Retype the data below exactly; skip every image.
____ Record extracts
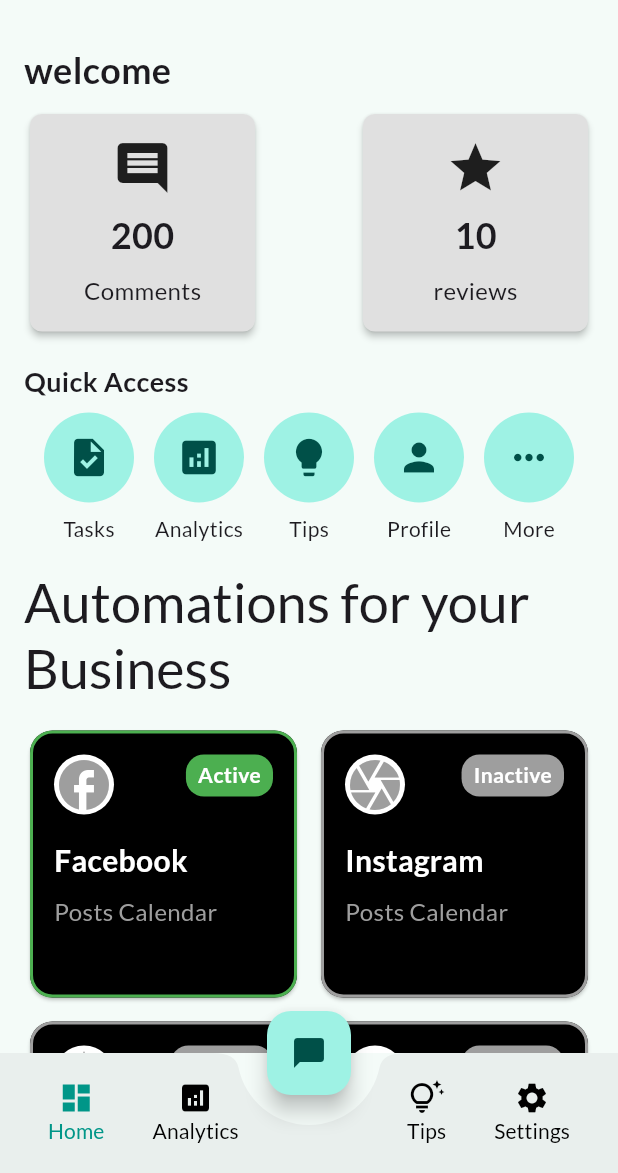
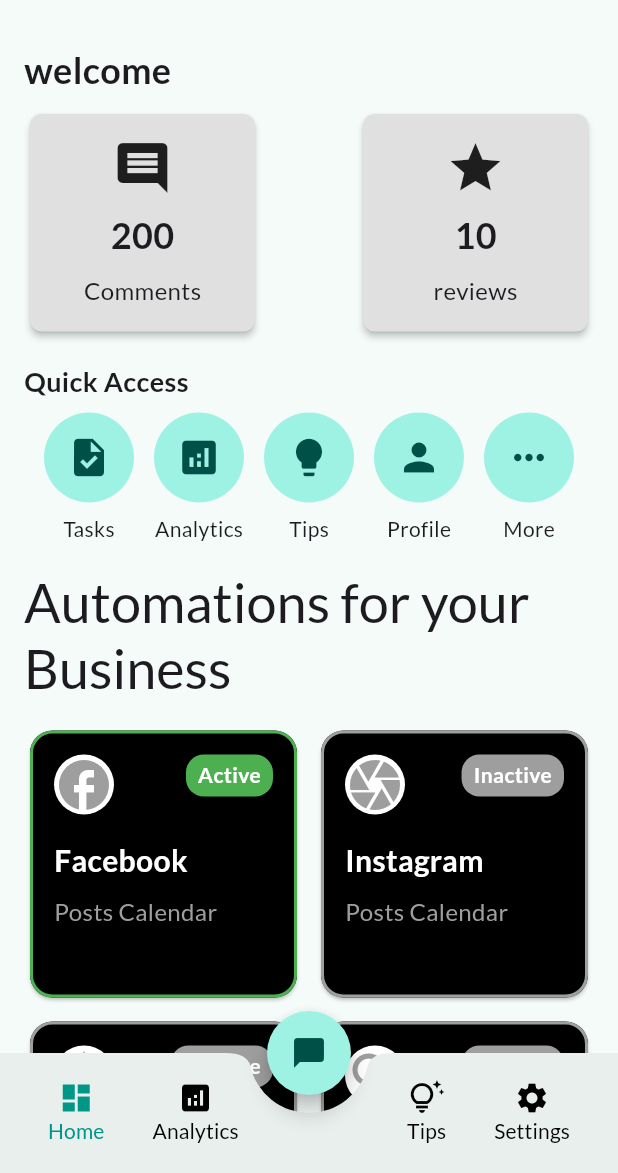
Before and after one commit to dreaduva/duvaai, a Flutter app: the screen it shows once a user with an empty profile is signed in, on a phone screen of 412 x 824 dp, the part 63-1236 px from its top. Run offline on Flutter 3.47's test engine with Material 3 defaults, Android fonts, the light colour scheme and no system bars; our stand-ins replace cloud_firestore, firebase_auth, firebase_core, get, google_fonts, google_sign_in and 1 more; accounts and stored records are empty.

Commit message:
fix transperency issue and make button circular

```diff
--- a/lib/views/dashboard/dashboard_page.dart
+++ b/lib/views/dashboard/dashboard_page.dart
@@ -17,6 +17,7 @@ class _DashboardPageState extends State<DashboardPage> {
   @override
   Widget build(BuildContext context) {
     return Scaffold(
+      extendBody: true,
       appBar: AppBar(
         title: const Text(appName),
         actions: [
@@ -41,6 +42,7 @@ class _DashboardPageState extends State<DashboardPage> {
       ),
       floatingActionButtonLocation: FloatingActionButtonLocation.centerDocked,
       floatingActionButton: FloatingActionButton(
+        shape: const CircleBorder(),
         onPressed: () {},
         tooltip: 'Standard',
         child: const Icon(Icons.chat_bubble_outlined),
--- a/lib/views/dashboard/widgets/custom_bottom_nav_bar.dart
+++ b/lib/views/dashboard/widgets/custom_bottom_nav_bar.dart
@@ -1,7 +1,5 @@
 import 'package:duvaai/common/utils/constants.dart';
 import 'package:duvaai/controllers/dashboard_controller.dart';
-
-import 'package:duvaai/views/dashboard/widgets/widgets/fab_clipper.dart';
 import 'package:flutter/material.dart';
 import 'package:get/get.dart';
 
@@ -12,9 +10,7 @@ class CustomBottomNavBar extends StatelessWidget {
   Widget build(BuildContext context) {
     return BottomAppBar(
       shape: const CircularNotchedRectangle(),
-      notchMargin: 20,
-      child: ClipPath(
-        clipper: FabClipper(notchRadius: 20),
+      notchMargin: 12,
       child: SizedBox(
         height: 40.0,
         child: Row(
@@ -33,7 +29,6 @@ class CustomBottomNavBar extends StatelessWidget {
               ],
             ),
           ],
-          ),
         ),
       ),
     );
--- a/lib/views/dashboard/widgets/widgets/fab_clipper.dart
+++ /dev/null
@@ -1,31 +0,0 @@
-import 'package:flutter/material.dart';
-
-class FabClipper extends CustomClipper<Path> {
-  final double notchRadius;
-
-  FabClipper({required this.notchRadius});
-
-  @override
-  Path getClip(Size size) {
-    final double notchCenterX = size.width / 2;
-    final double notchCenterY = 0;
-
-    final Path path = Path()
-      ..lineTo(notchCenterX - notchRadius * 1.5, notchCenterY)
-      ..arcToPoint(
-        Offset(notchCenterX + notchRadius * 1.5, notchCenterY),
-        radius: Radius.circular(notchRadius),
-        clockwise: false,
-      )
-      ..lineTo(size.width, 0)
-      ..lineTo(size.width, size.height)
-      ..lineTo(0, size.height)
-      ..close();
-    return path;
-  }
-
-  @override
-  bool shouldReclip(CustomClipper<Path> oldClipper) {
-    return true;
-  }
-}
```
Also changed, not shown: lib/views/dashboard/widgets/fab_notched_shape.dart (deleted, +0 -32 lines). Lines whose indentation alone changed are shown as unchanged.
________
## Answer to this exercise:
Before and after one commit to dreaduva/duvaai, a Flutter app: the screen it shows once a user with an empty profile is signed in, on a phone screen of 412 x 824 dp, the part 63-1236 px from its top. Run offline on Flutter 3.47's test engine with Material 3 defaults, Android fonts, the light colour scheme and no system bars; our stand-ins replace cloud_firestore, firebase_auth, firebase_core, get, google_fonts, google_sign_in and 1 more; accounts and stored records are empty.

Commit message:
fix transperency issue and make button circular

```diff
--- a/lib/views/dashboard/dashboard_page.dart
+++ b/lib/views/dashboard/dashboard_page.dart
@@ -17,6 +17,7 @@ class _DashboardPageState extends State<DashboardPage> {
   @override
   Widget build(BuildContext context) {
     return Scaffold(
+      extendBody: true,
       appBar: AppBar(
         title: const Text(appName),
         actions: [
@@ -41,6 +42,7 @@ class _DashboardPageState extends State<DashboardPage> {
       ),
       floatingActionButtonLocation: FloatingActionButtonLocation.centerDocked,
       floatingActionButton: FloatingActionButton(
+        shape: const CircleBorder(),
         onPressed: () {},
         tooltip: 'Standard',
         child: const Icon(Icons.chat_bubble_outlined),
--- a/lib/views/dashboard/widgets/custom_bottom_nav_bar.dart
+++ b/lib/views/dashboard/widgets/custom_bottom_nav_bar.dart
@@ -1,7 +1,5 @@
 import 'package:duvaai/common/utils/constants.dart';
 import 'package:duvaai/controllers/dashboard_controller.dart';
-
-import 'package:duvaai/views/dashboard/widgets/widgets/fab_clipper.dart';
 import 'package:flutter/material.dart';
 import 'package:get/get.dart';
 
@@ -12,9 +10,7 @@ class CustomBottomNavBar extends StatelessWidget {
   Widget build(BuildContext context) {
     return BottomAppBar(
       shape: const CircularNotchedRectangle(),
-      notchMargin: 20,
-      child: ClipPath(
-        clipper: FabClipper(notchRadius: 20),
+      notchMargin: 12,
       child: SizedBox(
         height: 40.0,
         child: Row(
@@ -33,7 +29,6 @@ class CustomBottomNavBar extends StatelessWidget {
               ],
             ),
           ],
-          ),
         ),
       ),
     );
--- a/lib/views/dashboard/widgets/widgets/fab_clipper.dart
+++ /dev/null
@@ -1,31 +0,0 @@
-import 'package:flutter/material.dart';
-
-class FabClipper extends CustomClipper<Path> {
-  final double notchRadius;
-
-  FabClipper({required this.notchRadius});
-
-  @override
-  Path getClip(Size size) {
-    final double notchCenterX = size.width / 2;
-    final double notchCenterY = 0;
-
-    final Path path = Path()
-      ..lineTo(notchCenterX - notchRadius * 1.5, notchCenterY)
-      ..arcToPoint(
-        Offset(notchCenterX + notchRadius * 1.5, notchCenterY),
-        radius: Radius.circular(notchRadius),
-        clockwise: false,
-      )
-      ..lineTo(size.width, 0)
-      ..lineTo(size.width, size.height)
-      ..lineTo(0, size.height)
-      ..close();
-    return path;
-  }
-
-  @override
-  bool shouldReclip(CustomClipper<Path> oldClipper) {
-    return true;
-  }
-}
```
Also changed, not shown: lib/views/dashboard/widgets/fab_notched_shape.dart (deleted, +0 -32 lines). Lines whose indentation alone changed are shown as unchanged.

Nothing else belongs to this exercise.